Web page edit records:
------------------------------------
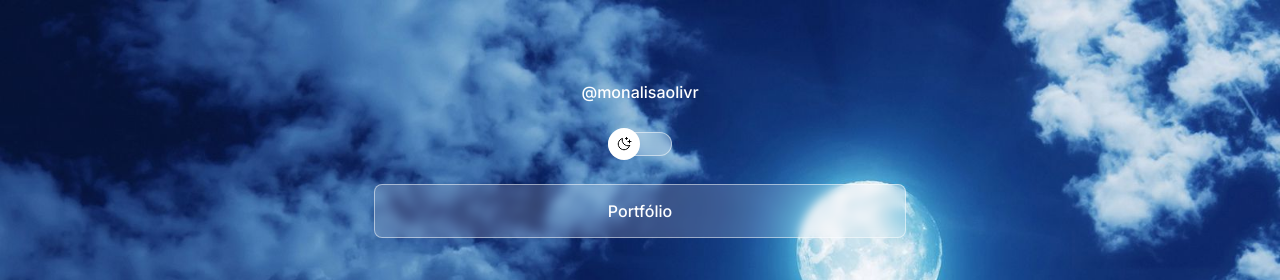
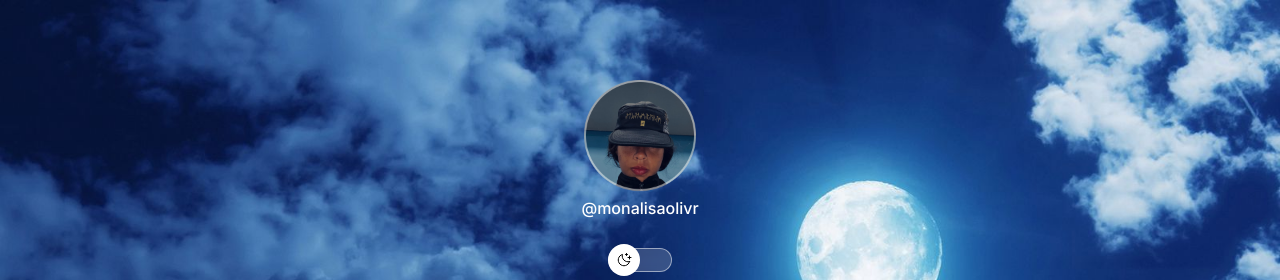
Before and after one commit to monalisaolivr/projetodev, a plain HTML site: page index.html in a window 1280 px wide. Shown: the top 280 px of the page. Drawn offline with nearby package versions, Linux system fonts and the light colour scheme.

Commit message:
add profile

```diff
--- a/index.html
+++ b/index.html
@@ -15,6 +15,7 @@
   <body>
     <div id="container">
       <div id="profile">
+        <img src="./assets/avatar-light.png">
         <p>@monalisaolivr</p>
       </div>
 
```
------------------------------------
| What you need to do |
Copy each of the entries above precisely, and drop whatever pictures they hold.

| Solution for this problem |
Before and after one commit to monalisaolivr/projetodev, a plain HTML site: page index.html in a window 1280 px wide. Shown: the top 280 px of the page. Drawn offline with nearby package versions, Linux system fonts and the light colour scheme.

Commit message:
add profile

```diff
--- a/index.html
+++ b/index.html
@@ -15,6 +15,7 @@
   <body>
     <div id="container">
       <div id="profile">
+        <img src="./assets/avatar-light.png">
         <p>@monalisaolivr</p>
       </div>
 
```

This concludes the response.